Recently, I received an email and this picture from a newly formed book group that had chosen Firegirl as their first book. I am touched and honored.

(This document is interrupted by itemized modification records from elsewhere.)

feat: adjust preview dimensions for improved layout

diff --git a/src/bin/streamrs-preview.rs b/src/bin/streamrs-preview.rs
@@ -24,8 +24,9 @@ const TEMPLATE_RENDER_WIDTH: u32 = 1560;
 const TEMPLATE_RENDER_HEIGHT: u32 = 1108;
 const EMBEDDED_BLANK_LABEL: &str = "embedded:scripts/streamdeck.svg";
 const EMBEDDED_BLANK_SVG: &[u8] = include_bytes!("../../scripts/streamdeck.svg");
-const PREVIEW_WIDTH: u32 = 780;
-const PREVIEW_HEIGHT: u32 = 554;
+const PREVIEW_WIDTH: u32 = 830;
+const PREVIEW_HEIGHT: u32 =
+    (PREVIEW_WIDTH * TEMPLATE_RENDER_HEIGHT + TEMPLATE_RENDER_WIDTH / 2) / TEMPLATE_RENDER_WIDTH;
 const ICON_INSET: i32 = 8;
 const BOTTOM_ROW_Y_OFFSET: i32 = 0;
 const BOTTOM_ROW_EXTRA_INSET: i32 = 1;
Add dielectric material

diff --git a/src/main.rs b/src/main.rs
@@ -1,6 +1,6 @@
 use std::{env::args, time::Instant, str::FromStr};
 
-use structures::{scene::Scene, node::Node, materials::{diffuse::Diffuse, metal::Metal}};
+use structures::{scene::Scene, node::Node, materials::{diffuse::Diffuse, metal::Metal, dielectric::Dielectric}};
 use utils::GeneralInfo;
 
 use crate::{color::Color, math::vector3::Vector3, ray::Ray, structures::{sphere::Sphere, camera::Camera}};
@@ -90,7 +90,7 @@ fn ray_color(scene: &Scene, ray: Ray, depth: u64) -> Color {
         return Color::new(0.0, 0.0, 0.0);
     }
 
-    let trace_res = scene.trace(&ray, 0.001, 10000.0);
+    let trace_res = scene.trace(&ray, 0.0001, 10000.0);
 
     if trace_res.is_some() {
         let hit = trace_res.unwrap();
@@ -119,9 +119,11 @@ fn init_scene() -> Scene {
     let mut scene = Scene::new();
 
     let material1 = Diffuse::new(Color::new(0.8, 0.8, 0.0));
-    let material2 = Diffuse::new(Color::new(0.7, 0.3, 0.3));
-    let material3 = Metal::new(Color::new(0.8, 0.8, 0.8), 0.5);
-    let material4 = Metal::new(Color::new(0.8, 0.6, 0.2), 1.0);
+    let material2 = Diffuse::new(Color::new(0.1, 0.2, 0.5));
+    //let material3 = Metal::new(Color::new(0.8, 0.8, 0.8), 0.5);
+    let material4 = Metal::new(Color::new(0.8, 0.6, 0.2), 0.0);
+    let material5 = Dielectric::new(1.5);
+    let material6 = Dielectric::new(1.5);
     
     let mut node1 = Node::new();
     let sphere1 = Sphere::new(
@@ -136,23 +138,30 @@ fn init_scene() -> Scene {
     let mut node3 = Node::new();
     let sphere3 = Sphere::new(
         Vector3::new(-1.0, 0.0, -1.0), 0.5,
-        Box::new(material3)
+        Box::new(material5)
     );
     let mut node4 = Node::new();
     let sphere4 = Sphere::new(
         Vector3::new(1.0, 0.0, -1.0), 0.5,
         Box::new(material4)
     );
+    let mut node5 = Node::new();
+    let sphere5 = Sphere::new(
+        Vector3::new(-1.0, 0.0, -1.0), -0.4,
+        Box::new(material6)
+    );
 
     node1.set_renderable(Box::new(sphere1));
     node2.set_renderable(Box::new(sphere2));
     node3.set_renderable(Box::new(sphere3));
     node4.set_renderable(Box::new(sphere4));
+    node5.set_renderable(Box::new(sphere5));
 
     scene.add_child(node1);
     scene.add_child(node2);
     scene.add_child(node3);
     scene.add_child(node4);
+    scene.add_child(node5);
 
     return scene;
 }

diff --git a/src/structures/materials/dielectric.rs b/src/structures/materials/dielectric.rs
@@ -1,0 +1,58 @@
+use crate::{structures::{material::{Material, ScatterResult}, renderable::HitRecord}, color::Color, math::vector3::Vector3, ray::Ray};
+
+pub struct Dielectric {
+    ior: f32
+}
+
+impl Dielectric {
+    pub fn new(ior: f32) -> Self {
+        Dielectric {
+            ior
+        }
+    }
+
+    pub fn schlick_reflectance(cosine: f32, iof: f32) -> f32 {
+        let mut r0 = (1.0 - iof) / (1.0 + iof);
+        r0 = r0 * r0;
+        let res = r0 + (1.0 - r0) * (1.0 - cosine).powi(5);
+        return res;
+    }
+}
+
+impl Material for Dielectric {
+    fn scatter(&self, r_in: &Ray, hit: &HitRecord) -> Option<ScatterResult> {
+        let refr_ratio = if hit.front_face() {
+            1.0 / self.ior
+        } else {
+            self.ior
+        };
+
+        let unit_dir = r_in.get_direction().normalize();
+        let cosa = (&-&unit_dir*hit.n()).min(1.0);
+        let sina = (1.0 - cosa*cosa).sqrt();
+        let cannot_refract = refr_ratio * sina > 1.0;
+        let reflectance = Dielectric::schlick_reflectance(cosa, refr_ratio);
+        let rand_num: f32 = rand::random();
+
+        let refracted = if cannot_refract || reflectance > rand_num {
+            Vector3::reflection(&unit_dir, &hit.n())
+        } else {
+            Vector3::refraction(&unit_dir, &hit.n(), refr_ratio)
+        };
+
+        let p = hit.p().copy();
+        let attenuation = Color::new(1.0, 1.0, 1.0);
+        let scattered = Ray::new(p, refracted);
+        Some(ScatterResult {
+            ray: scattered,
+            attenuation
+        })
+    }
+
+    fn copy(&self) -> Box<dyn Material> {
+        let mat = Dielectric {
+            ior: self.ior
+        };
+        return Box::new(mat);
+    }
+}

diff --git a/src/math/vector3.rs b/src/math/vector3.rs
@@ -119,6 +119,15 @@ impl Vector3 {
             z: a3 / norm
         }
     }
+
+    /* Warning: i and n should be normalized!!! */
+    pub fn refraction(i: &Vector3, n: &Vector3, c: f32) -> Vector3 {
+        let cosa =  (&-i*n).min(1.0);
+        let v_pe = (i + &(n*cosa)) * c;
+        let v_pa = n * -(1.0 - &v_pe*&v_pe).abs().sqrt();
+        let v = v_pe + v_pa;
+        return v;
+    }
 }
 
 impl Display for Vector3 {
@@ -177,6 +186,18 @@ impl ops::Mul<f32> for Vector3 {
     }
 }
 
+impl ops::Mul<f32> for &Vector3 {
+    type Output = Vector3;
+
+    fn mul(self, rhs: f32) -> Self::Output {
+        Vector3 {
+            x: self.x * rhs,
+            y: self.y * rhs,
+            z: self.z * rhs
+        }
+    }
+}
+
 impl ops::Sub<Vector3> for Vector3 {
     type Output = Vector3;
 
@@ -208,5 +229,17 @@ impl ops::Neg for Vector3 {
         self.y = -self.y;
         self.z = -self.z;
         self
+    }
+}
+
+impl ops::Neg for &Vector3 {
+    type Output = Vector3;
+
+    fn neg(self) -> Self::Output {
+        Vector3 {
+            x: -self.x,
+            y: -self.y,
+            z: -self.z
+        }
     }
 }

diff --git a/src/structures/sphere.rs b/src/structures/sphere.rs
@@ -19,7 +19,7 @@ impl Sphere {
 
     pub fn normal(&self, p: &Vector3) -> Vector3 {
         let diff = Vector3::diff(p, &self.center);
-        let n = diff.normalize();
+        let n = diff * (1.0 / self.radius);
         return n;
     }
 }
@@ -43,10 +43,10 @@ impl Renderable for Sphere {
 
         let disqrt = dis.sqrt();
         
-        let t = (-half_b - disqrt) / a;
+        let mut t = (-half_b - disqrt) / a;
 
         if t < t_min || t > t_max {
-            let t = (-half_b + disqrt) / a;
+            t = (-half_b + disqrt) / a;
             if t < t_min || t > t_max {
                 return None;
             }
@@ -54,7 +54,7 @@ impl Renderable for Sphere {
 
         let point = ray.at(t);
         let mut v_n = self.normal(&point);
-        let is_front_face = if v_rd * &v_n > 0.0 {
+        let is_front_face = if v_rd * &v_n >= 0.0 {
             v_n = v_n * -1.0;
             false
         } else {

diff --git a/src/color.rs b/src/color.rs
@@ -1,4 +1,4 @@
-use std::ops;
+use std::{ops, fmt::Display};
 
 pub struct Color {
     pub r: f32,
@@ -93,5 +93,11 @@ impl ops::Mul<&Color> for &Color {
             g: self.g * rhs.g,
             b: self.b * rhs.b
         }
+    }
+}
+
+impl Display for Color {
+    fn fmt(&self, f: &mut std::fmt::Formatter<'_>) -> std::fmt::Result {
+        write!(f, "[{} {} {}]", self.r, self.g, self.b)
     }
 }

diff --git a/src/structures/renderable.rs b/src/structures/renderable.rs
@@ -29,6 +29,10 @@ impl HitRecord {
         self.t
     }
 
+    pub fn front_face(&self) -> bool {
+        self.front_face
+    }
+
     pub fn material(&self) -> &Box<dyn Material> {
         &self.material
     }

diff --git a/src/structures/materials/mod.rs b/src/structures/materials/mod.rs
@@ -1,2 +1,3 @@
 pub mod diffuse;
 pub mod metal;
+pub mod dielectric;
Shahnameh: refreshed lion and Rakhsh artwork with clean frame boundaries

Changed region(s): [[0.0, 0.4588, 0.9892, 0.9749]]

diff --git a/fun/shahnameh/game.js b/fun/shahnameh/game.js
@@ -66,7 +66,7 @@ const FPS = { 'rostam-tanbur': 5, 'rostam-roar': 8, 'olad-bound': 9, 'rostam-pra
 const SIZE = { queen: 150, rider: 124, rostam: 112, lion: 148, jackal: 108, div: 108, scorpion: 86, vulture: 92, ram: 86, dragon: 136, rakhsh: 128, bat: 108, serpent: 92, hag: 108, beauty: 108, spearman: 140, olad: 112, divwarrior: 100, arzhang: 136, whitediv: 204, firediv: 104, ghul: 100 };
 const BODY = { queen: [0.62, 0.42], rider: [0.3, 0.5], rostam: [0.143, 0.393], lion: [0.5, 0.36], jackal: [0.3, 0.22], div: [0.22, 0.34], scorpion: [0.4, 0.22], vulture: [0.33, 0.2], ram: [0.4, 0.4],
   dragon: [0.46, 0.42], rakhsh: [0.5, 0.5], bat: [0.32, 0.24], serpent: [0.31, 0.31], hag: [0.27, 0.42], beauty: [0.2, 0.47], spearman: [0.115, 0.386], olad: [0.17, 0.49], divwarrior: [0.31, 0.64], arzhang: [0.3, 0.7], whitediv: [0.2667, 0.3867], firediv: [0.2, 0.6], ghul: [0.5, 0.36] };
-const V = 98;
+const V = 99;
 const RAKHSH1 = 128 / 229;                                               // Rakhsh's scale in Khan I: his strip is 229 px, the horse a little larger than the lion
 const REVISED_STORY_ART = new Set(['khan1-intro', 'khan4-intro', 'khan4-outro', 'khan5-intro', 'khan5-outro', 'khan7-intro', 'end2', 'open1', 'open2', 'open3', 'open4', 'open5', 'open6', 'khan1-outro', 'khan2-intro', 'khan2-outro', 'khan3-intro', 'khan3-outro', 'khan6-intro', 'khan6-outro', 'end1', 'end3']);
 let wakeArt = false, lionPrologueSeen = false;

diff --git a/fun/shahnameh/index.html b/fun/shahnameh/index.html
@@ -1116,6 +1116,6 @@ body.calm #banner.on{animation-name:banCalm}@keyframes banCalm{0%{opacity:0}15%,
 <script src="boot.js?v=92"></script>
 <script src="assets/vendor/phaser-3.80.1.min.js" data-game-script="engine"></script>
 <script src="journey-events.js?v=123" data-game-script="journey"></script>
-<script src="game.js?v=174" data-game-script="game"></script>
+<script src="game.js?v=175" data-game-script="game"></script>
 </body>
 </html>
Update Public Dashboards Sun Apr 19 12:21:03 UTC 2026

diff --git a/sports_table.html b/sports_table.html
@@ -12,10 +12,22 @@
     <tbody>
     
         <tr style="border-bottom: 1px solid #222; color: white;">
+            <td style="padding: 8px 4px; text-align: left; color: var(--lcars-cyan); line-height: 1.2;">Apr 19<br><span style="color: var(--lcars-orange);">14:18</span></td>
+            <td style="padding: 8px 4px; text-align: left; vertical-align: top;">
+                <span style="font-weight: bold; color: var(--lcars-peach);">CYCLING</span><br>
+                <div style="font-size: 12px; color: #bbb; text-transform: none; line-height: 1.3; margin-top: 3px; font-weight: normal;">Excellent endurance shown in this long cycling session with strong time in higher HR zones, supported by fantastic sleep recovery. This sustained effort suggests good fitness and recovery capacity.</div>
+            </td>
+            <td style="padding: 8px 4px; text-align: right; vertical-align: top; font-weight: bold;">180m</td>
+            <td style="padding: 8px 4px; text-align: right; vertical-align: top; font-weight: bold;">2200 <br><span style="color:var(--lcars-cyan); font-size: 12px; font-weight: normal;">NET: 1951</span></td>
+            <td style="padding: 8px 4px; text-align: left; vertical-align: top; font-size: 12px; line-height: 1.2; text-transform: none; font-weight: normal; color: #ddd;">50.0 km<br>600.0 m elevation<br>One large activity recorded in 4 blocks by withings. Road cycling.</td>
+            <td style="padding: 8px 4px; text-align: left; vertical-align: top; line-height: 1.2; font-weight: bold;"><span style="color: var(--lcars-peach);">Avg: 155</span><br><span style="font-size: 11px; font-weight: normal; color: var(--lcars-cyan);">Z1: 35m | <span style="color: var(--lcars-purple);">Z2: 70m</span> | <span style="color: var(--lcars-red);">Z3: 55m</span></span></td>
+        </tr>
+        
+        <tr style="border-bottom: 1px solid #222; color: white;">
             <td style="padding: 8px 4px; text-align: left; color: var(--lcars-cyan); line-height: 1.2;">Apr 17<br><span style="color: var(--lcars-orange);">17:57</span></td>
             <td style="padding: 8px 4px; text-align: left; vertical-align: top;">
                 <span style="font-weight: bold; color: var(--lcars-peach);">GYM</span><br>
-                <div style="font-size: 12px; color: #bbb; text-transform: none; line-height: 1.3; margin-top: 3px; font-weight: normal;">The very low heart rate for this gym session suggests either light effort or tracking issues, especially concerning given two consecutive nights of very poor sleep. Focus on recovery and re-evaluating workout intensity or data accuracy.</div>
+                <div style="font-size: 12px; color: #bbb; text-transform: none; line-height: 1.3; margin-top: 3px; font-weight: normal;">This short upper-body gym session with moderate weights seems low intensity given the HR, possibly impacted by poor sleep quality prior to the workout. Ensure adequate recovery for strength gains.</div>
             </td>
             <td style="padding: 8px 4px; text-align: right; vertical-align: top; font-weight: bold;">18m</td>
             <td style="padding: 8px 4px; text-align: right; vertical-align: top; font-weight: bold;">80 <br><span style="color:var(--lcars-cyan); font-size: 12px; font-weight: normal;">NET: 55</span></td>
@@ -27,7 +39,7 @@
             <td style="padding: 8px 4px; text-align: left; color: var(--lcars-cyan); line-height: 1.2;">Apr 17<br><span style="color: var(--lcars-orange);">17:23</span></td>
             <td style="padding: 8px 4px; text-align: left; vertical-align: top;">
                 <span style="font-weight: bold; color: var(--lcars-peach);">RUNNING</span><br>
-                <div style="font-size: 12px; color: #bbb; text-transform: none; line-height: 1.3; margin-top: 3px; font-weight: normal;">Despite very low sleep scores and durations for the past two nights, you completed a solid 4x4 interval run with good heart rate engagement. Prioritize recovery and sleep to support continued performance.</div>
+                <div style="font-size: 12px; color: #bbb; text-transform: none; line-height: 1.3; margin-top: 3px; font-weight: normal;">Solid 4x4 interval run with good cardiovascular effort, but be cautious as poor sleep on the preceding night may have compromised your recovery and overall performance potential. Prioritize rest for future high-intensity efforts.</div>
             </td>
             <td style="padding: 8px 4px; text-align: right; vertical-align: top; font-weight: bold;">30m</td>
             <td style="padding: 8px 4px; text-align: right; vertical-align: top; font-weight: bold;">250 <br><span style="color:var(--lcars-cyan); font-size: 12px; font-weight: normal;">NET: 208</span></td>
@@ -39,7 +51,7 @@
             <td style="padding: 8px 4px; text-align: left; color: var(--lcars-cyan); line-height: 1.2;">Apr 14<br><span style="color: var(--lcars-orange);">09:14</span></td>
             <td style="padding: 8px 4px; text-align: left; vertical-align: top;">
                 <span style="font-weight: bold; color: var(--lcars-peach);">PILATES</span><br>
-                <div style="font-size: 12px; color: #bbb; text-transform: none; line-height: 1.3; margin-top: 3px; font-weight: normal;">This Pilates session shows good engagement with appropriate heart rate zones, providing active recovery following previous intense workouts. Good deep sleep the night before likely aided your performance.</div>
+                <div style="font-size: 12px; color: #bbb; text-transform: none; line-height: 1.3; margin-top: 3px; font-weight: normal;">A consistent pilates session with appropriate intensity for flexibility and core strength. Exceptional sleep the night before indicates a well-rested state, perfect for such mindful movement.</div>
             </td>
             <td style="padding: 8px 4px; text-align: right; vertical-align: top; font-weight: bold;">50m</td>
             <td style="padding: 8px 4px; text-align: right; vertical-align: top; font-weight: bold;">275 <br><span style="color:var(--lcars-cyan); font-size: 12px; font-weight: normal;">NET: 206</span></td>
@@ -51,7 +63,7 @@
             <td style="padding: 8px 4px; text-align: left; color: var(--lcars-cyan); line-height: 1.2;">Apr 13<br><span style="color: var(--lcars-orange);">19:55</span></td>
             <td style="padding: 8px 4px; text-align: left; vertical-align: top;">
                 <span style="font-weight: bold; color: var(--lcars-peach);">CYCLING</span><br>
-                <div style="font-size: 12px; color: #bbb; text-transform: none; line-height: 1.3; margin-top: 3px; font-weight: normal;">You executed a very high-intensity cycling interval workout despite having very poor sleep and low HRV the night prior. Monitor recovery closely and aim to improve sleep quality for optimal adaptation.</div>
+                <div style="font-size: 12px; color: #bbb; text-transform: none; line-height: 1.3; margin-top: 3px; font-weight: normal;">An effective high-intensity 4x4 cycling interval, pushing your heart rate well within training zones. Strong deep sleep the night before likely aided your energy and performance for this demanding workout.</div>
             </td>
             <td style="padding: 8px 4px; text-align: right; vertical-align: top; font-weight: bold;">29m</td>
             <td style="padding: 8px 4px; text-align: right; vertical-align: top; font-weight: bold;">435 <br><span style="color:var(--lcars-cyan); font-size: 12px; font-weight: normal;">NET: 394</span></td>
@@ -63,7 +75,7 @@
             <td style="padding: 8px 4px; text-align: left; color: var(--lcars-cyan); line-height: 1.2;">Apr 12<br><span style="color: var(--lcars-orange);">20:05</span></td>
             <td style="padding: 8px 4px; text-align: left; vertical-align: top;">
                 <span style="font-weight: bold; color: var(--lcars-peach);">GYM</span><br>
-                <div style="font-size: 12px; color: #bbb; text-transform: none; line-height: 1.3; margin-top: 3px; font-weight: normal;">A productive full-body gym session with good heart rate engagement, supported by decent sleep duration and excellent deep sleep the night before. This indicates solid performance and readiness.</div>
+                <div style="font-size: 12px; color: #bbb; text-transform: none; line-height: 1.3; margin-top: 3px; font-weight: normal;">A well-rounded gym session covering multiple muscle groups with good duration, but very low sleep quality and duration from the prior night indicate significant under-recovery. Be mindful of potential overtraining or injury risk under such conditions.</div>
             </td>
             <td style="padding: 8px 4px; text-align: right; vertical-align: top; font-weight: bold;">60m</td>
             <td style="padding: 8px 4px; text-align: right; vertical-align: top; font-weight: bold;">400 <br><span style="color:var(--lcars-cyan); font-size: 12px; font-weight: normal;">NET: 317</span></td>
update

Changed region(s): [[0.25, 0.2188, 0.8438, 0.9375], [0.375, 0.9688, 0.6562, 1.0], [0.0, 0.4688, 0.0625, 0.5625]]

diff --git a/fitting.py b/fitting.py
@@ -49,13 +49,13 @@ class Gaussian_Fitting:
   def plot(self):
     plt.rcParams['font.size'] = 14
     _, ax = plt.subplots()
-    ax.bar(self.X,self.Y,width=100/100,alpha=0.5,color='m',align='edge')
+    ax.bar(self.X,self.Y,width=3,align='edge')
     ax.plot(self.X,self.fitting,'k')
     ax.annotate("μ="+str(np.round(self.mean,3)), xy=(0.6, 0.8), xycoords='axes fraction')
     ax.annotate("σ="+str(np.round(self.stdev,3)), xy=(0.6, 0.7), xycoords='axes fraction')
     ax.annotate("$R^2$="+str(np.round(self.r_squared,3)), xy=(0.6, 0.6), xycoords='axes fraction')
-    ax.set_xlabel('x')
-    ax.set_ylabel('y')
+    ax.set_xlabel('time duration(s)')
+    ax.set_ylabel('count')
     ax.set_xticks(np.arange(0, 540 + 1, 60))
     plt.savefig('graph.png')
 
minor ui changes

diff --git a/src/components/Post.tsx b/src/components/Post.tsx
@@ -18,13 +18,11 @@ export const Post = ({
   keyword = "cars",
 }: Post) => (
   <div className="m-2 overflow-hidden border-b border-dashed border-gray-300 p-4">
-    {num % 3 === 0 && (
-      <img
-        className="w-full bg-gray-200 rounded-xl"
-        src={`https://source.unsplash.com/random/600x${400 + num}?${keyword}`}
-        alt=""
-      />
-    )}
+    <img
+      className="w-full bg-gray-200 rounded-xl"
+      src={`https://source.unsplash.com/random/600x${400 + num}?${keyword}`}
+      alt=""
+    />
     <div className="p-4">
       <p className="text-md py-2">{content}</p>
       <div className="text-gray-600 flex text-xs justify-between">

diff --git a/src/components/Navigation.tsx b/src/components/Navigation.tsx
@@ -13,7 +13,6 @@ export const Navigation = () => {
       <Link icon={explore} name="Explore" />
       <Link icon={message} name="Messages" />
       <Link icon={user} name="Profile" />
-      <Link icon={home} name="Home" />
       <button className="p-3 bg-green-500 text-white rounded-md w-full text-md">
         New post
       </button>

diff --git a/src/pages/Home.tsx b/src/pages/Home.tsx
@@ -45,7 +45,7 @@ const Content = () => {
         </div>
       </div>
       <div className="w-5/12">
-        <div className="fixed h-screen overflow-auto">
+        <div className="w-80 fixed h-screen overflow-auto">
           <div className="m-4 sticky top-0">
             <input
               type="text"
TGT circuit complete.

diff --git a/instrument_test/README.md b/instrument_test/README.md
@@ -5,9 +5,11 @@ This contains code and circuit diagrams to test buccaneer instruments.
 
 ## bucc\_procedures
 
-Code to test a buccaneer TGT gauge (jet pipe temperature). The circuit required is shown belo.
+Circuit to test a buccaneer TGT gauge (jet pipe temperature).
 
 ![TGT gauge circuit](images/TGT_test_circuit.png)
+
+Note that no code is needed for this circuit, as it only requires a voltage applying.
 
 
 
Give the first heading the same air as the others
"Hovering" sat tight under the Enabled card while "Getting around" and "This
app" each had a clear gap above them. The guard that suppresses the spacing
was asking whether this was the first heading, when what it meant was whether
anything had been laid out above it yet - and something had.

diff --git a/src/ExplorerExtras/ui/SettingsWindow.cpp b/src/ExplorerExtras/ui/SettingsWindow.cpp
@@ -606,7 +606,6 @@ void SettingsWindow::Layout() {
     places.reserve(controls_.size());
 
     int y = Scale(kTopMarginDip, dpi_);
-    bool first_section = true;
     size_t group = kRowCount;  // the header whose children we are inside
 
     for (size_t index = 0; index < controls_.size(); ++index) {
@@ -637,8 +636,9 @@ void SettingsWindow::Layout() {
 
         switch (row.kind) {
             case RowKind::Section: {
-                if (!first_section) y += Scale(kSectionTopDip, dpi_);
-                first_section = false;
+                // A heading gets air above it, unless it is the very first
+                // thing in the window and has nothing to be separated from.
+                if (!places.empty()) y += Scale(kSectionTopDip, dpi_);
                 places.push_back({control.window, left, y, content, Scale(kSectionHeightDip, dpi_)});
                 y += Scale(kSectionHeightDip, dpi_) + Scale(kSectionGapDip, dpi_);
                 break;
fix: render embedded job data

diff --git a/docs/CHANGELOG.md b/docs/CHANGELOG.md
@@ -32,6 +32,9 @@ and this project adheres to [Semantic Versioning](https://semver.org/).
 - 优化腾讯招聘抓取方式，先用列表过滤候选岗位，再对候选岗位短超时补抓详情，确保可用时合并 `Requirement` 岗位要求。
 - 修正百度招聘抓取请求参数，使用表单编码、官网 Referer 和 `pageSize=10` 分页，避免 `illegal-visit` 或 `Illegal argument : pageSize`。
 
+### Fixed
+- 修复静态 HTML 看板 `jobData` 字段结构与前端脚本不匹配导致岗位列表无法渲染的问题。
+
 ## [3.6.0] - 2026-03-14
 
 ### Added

It's a humbling thing to think of people reading the story. It's a personal story, in that it was inspired by something that happened when I was in 7th grade. There was a girl like Jessica, a friend like Jeff, a class election, a Cobra, all of that. The story, when I wrote it, quickly became its own, and the original incidents were magnified and enlarged and many new things imagined and added.I think, for me, one of the things I found in writing it was that it was a sort of a do-over for me, a second chance, in the writing itself, to have things come out differently, better. The tiny things, the little powers, those are what make the big changes, I think. And we all have it in ourselves to do small things. We're so often afraid or embarrassed to "get out there" and do something. Once you do something kind, it may prove to have been less awkward and painful than we thought. It's a lesson that we forget and that doesn't get easier to do.It's sometimes hard to hear readers talk about Jeff. He's definitely a character who is mostly negative, but who is, finally, an agent of change in both Jessica and Tom. Some readers want to yell at him. Readers sometimes ask if there is another story about Tom and Jessica, readers wanting to know what happens next. As a matter of fact, I have (slowly) been sketching out a companion book, but I was fairly startled to discover that the story revolves this time around Jeff. He's fallen on harder times than in Firegirl, and it's a story about some kind of connection between him and Tom, who had dropped him at the end of Firegirl. Anyway, I suppose that's beside the point.I hope the discussion was strong and fiery. No one's thoughts are unhelpful. Everyone's input is part of the great conversation.